In addition to the base game teams, Kaosball has a full leagues worth of expansion teams available for purchase. Ranging from the diminutive Goblins to the sky bound Valkyries, there are 13 other teams that can be had (and an additional promotional Zombies team), all of which include their player board, miniatures, and coach busts. I’m one that usually dumps expansion boxes for all my games in order to store it all together but the Kaosball team boxes are so well done, with vacuum formed trays to hold the models and clear labeling on both the long and short sides, that I couldn’t help but to keep them all.

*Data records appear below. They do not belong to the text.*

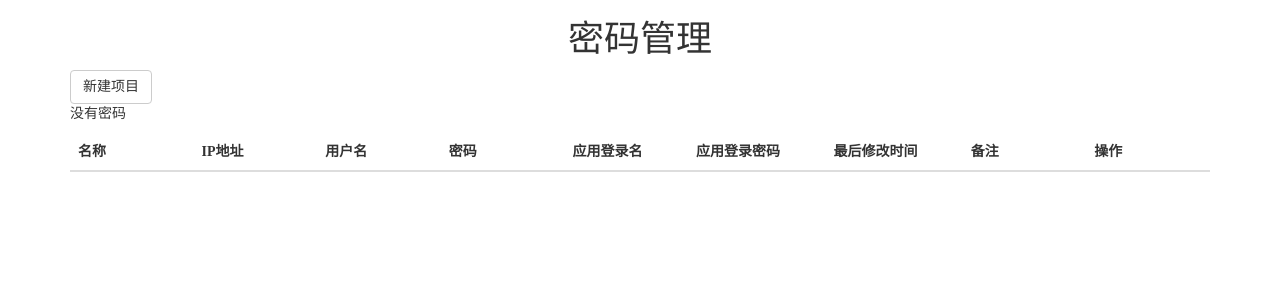
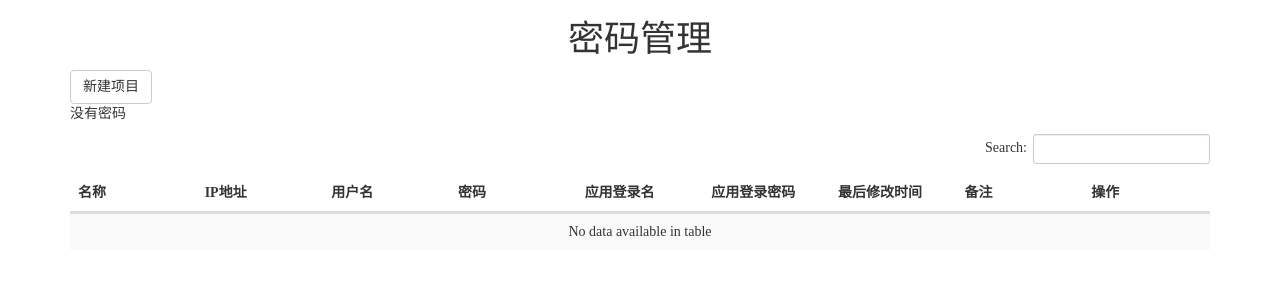
Before and after one commit to sans123wx/pms, a Django app: template templates/record/view_detail.html in a window 1280 px wide. Shown: the top 300 px of the page. Run offline with Django 3.2, Linux system fonts and the light colour scheme; the template is opened without the code that fills it, so the values that code supplies are empty; some libraries are stand-ins or nearby versions.

Commit message:
ajaxax_create

```diff
--- /dev/null
+++ b/static/js/my_js_view_detail.js
@@ -0,0 +1,41 @@
+// 表格初始值
+$(function () {
+    $('#table').DataTable({
+      'paging'      : false,
+      'lengthChange': false,
+      'searching'   : true,
+      'ordering'    : false,
+      'info'        : false,
+      'autoWidth'   : true,
+    })
+});
+// 弹框内容设置
+
+$('#myModal').on('show.bs.modal' , function(e){
+    var button = $(e.relatedTarget)
+    if(button.attr('name') == 'edit'){
+        $("button[name='submit']").attr('id' , 'edit')
+        var item_id = button.data('id')
+        $.ajax({
+            url:'/upload/edit_sec',
+            type: 'get',
+            data: {'item_id':item_id,key:'key'},
+            success: function(data){
+                $('.modal-body').html(data)
+                $('#id_title').val($(button).parent().prevAll().filter("[name='title']").text())
+                $('#id_ip').val($(button).parent().prevAll().filter("[name='ip']").text())
+                $('#id_sec').val($(button).parent().prevAll().filter("[name='sec']").text())
+                $('#id_app_user_name').val($(button).parent().prevAll().filter("[name='app_user_name']").text())
+                $('#id_app_sec').val($(button).parent().prevAll().filter("[name='app_sec']").text())
+            }
+        })
+    }
+    if(button.attr('name') == 'delete'){
+        var item_id = button.data('id')
+        $("button[name='submit']").attr('id' , 'delete')
+        $("button[name='submit']").data('id' , item_id)
+        $('.modal-title').text('删除记录')
+        $('.modal-body').text('确定删除记录吗?')
+
+    }
+})
--- a/templates/record/view_detail.html
+++ b/templates/record/view_detail.html
@@ -19,7 +19,7 @@
 {% block content %}
 <div class="container table-responsive">
     <h1 style="text-align:center">密码管理</h1>
-    <a class="btn btn-default" href="{% url 'create_record' %}">新建项目</a>
+    <button class="btn btn-default" href="{% url 'create_record' %}" name="create">新建项目</button>
     <table class="table table-striped" id='table'>
         <thead>
             <tr>
@@ -84,4 +84,5 @@
 {% block script %}
 <script src="{%static 'js/jquery.dataTables.min.js'%}"></script>
 <script src="{%static 'js/dataTables.bootstrap.min.js'%}"></script>
+<script src="{% static 'js/my_js_view_detail.js' %}"></script>
 {% endblock %}
```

And while the miniatures are really the stars of the components game, all the other plastic components in Kaosball are high quality as well. CMoN opted to put all of the damage, Kaosball, fire, and stone wall tokens in plastic as well, and they really add to the ambiance of the game while you’re playing. My only qualm is that the additional scoring zone tokens are simply alternatively colored kaosballs that don’t look like the other scoring zones; I think they’d actually have been better served being flat, square counters that filled up an entire board space and looked like the actual minor scoring zones they’re supposed to represent. It’s a small complaint, but I know through demoing the game that has been a point of confusion for some players, who think they can simply pick up the ball and move with it.
You have to learn the rules of the game. And then you have to play better than anyone else. – Final Verdict

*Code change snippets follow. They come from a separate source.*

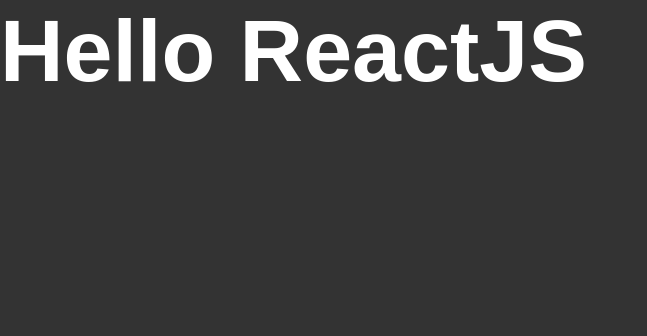
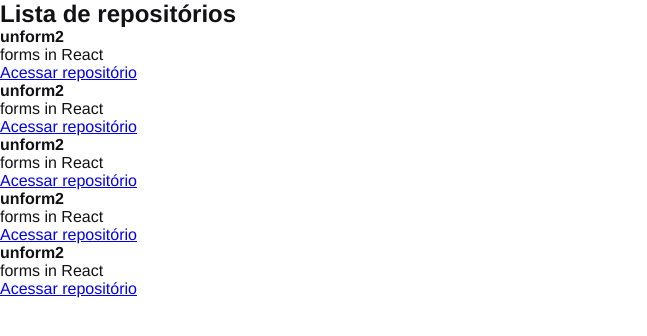
Before and after one commit to myke-oliveira/github-explorer, a React app: page / in a window 1280 px wide. Shown: the top 336 px of the page, without its empty margins (0-647 px from the left). Built offline with nearby package versions, Linux system fonts and the light colour scheme.

Commit message:
using components

```diff
--- a/src/App.jsx
+++ b/src/App.jsx
@@ -1,5 +1,6 @@
+import { RepositoryList } from './components/RepositoryList'
 import './styles/global.scss'
 
 export function App() {
-  return <h1>Hello ReactJS</h1>
+  return <RepositoryList />
 }
--- /dev/null
+++ b/src/components/RepositoryItem.jsx
@@ -0,0 +1,7 @@
+export function RepositoryItem({ repository }) {
+  return <li>
+    <strong>{repository?.name ?? 'Default'}</strong>
+    <p>{repository.description}</p>
+    <a href={repository.link}>Acessar repositório</a>
+  </li>
+}
--- /dev/null
+++ b/src/components/RepositoryList.jsx
@@ -0,0 +1,20 @@
+import { RepositoryItem } from "./RepositoryItem"
+
+const repository = {
+  name: 'unform2',
+  description: 'forms in React',
+  link: 'http://github.com/unform/unform',
+}
+
+export function RepositoryList() {
+  return <section className="repository-list">
+    <h1>Lista de repositórios</h1>
+    <ul>
+      <RepositoryItem repository={repository} />
+      <RepositoryItem repository={repository} />
+      <RepositoryItem repository={repository} />
+      <RepositoryItem repository={repository} />
+      <RepositoryItem repository={repository} />
+    </ul>
+  </section>
+}
--- a/src/styles/global.scss
+++ b/src/styles/global.scss
@@ -5,10 +5,6 @@
 }
 
 body {
-  font-family: Arial, Helvetica, sans-serif;
-  background: #333;
-  color: #fff;
-  h1 {
-    font-size: 88px;
-  }
+  font: 16px "Helvetica Neue", Arial, san-serif;
+  color: #121214;
 }
```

Kaosball wasn’t a game I expected to like. Like I said before, sports games usually aren’t my bag. I’ve tried Dreadball and watched people play Blood Bowl and neither really captures me. I don’t even play a ton of sports video games. But with Kaosball, Lang and CMoN have struck a chord within me that has me itching to not only play the game, but also to run leagues and get others interested in it. Its tight rule set, which is one part rugby, one part powerball, and 100% chaotic, gives you just the right amount of tactical decision making to have fun. Add in the hand management and bluffing aspect of the energy cards, and Kaosball has become the only sports board game I’ll play. It’s quick to play, easy to teach, has great components, and continues to be actively supported by CMoN. All in all, it’s a win for me.